Photo Credit: Spencer Neuharth, USFWS.
Image courtesy of Philip Sandstrom, MSU.
Image courtesy of Keith Crowley.
Image courtesy of Joanna Thamke, USGS.
Image courtesy of Philip Sandstrom, MSU.

Click on image above for feature project pages.


We hope you will enjoy learning about the exciting ecosystems and species we are studying throughout the United States. Our scientists work within the Rocky Mountain regions of Montana, Wyoming, and northern Idaho, which include the diverse Greater Yellowstone and Northern Continental Divide ecosystems. We also study a variety of topics throughout the U.S. Browse our feature articles or dive right into the science by reading about ongoing research projects or publications our scientists have produced. You can also scroll down to see our research by topic.

Science Picks

Featuring NOROCK's recently published research. By accessing these links you are leaving a U.S. Department of Interior (DOI) site. References to non-DOI entities does not constitute an endorsement by the DOI.

Vatland, S. J., R. E. Gresswell, and G. C. Poole (2015), Quantifying stream thermal regimes at multiple scales: Combining thermal infrared imagery and stationary stream temperature data in a novel modeling framework, Water Resour. Res., 51, doi:10.1002/2014WR015588.

Cohen, E. B., Z. Németh, T. J. Zenzal, Jr., K. L. Paxton, R. Diehl, E. H. Paxton, and F. R. Moore. 2015. Phenology and timing of songbird migration across the Gulf of Mexico. Pp. 63–82 in E. M. Wood and J. L. Kellermann, eds. Phenological synchrony and bird migration: changing climate and seasonal resources in North America. Studies in Avian Biology (no. 47), RC Press, Boca Raton, FL

Zenzal, T. J., Jr., R. H. Diehl, and F. R. Moore. 2014. The impact of radio telemetry devices on Ruby-throated Hummingbirds (Archilochus colubris). Condor 116:518-526.

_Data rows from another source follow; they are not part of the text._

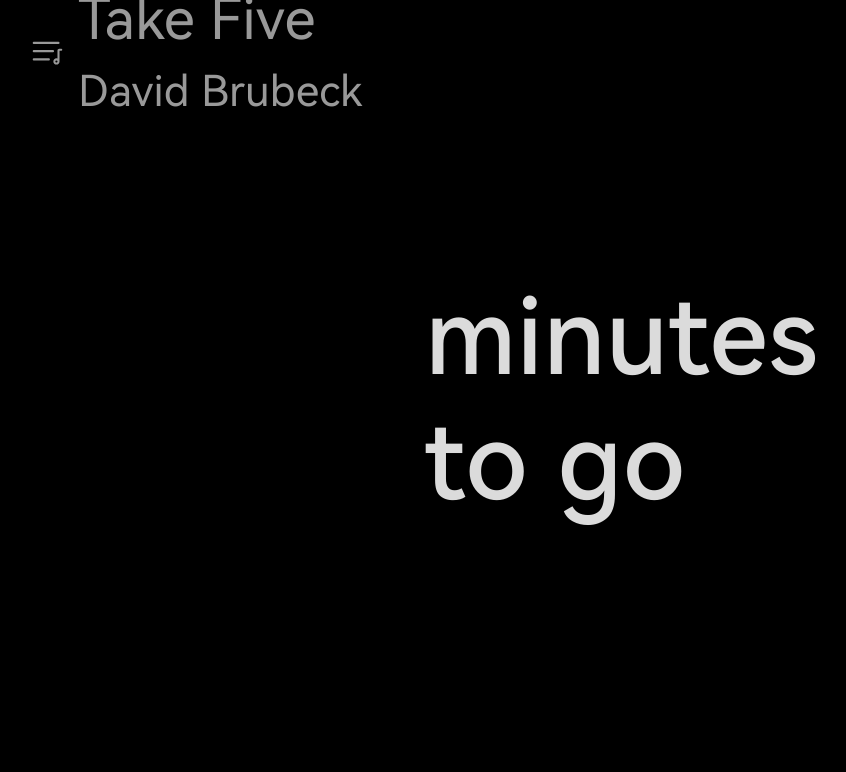
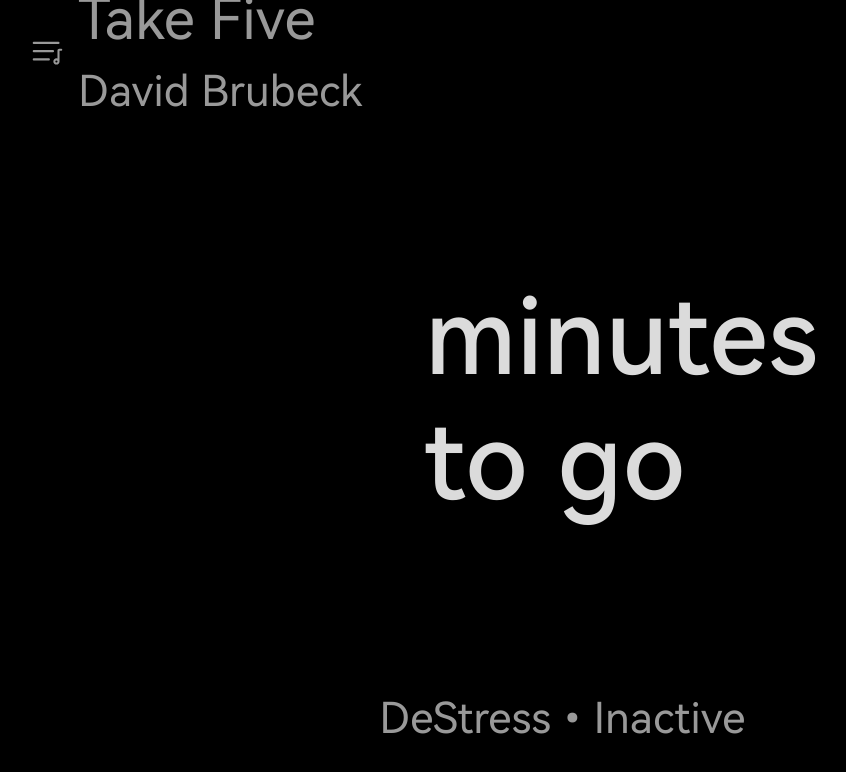
Before and after one commit to SMSOSS/DeStressOSS, a plain HTML site: page session.html in a window 1280 px wide. Shown: the whole page, without its empty margins (33-879 px from the left). Drawn offline with Linux system fonts and the light colour scheme.

Commit message:
DeStressOSS: session: add back `mode` text
Signed-off-by: Wiley Lau <henloboii@protonmail.ch>

```diff
--- a/session.html
+++ b/session.html
@@ -28,4 +28,6 @@
         <h3 id="time-digit"></h3>
         <h5 id="time-togo">minutes<br>to go</h5>
     </div>
+
+    <p id='mode'>DeStress•Inactive</p>
 </body>
```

Ray, A., A. Sepulveda, B. Hossack, D. Patla, and K. Legg. 2014. Using monitoring data to map amphibian breeding hotspots and describe wetland vulnerability in Yellowstone and Grand Teton National Parks. Park Science 31(1):112–117, 119.

Ray, A., A. Sepulveda, B. Hossack, D. Patla, and K. Legg. 2014. Environmental DNA: Can it improve our understanding of biodiversity on NPS lands? Park Science 31(1):118

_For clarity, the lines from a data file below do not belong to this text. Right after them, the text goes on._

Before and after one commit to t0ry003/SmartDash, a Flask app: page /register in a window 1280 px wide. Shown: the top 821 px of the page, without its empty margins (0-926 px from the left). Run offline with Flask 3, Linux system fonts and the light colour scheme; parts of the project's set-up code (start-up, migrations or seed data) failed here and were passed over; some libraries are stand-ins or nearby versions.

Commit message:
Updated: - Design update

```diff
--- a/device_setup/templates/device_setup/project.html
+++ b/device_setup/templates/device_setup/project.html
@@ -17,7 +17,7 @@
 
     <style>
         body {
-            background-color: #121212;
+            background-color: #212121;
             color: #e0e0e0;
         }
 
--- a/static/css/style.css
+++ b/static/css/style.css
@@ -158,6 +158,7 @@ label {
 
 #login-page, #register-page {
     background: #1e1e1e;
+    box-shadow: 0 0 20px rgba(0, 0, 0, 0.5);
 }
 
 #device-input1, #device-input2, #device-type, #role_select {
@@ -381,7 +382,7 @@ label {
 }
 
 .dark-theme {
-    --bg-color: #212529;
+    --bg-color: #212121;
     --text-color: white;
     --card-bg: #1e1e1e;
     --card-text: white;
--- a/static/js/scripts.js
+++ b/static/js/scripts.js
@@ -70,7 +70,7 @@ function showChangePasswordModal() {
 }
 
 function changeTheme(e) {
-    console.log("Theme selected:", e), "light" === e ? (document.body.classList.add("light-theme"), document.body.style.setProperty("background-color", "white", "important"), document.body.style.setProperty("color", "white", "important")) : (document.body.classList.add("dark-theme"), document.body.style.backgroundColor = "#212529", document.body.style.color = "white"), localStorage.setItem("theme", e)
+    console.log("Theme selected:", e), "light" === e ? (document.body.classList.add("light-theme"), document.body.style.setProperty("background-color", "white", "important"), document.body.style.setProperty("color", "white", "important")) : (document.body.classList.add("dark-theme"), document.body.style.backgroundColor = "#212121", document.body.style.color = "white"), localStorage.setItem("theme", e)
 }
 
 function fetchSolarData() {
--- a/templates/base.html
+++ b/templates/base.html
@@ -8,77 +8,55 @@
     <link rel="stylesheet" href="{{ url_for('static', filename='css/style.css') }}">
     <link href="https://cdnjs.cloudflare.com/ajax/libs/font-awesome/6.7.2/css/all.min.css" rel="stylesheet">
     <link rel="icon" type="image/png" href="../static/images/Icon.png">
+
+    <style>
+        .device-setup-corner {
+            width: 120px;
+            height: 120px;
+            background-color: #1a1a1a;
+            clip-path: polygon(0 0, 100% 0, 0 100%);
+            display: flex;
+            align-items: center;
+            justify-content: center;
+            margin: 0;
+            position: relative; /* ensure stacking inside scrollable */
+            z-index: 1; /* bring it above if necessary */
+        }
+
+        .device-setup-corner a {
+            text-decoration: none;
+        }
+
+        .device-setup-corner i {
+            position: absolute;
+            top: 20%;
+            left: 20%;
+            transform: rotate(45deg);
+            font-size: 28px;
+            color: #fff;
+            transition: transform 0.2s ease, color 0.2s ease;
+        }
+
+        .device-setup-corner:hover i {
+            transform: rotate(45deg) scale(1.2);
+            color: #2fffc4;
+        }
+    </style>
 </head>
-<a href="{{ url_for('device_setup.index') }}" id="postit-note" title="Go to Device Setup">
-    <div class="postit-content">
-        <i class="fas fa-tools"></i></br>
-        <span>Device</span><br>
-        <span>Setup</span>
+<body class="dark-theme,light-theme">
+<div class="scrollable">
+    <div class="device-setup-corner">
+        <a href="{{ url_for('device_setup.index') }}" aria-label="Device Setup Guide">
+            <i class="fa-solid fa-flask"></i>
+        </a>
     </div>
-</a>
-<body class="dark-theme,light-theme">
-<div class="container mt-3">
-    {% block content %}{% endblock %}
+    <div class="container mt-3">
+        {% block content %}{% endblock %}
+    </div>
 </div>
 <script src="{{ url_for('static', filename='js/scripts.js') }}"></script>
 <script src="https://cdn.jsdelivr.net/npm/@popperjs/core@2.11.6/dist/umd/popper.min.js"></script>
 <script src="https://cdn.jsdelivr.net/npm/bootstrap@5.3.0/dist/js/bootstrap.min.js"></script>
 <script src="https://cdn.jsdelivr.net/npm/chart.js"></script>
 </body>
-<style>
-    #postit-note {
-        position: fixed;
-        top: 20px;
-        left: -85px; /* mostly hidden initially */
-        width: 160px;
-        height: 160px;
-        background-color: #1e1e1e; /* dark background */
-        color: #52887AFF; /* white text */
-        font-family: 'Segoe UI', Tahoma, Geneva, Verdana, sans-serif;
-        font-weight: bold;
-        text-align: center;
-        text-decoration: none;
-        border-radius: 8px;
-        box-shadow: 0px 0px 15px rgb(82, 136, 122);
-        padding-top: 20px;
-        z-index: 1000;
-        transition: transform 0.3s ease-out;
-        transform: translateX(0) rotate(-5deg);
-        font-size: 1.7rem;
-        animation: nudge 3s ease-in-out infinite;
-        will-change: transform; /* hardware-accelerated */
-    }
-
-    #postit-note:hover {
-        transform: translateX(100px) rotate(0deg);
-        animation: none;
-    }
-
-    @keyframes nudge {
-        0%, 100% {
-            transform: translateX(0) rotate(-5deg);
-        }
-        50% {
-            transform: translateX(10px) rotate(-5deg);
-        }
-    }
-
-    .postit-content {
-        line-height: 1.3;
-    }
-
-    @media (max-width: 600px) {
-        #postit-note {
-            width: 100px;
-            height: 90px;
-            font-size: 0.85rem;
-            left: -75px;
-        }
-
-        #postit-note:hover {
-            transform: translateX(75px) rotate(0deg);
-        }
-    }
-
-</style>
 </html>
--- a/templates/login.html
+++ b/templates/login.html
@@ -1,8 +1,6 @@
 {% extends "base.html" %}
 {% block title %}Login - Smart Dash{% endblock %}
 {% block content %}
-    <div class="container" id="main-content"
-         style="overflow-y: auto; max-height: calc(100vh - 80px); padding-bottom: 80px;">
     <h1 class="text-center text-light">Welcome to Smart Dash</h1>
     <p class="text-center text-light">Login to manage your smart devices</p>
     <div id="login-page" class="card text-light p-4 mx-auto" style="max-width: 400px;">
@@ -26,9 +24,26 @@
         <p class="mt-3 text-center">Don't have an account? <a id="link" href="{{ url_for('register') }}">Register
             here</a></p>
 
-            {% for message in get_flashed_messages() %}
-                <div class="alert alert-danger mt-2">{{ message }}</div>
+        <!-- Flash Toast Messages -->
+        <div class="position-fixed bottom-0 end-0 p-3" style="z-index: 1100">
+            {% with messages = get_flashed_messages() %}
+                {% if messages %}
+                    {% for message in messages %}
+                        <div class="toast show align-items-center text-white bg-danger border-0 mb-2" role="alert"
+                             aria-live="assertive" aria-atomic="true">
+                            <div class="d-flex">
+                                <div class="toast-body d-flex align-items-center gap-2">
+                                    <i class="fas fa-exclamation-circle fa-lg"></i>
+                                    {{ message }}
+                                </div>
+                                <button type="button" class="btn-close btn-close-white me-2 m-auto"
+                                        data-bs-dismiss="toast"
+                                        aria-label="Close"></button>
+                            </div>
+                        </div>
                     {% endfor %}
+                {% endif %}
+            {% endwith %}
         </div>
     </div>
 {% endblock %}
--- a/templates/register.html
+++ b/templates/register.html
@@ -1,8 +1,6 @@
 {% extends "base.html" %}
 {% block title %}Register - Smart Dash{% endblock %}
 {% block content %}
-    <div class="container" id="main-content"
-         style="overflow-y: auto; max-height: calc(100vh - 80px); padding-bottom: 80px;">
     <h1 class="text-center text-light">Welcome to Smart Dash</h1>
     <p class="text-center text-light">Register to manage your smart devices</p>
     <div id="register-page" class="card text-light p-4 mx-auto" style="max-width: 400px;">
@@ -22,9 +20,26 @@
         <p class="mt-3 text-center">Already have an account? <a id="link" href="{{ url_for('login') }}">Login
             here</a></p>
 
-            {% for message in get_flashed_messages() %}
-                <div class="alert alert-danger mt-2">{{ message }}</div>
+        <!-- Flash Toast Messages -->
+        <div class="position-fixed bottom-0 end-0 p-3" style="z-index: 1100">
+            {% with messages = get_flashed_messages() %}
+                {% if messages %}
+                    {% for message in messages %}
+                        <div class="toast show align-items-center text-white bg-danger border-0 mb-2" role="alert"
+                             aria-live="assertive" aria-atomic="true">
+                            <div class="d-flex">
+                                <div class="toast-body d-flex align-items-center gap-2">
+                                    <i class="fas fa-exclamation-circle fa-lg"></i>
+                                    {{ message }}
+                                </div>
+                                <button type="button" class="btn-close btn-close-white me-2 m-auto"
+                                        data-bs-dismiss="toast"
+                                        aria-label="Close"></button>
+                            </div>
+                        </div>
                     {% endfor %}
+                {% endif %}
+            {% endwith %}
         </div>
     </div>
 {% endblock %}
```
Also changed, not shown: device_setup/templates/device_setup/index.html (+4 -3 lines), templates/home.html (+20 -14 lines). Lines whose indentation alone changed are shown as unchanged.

McCaffery, Rebecca M., Rita Reisor, Kathryn Irvine, Jessi Brunson. 2014. Demographic monitoring and population viability analysis of two rare beardtongues from the Uinta Basin. Western North American Naturalist 74(3), pp. 257–274.

Jones, Jennifer D., Matthew J. Kauffman, Kevin L. Monteith, Brandon M. Scurlock, Shannon E. Albeke, and Paul C. Cross 2014. Supplemental feeding alters migration of a temperate ungulate. Ecological Applications 24:1769–1779.

Bean, Jared R., Andrew C. Wilcox, William W. Woessner, Clint C. Muhlfeld. Multi-scale hydrogeomorphic influences on bull trout (Salvelinus confluentus) spawning habitat. Canadian Journal of Fisheries and Aquatic Sciences, DOI: 10.1139/cjfas-2013-0534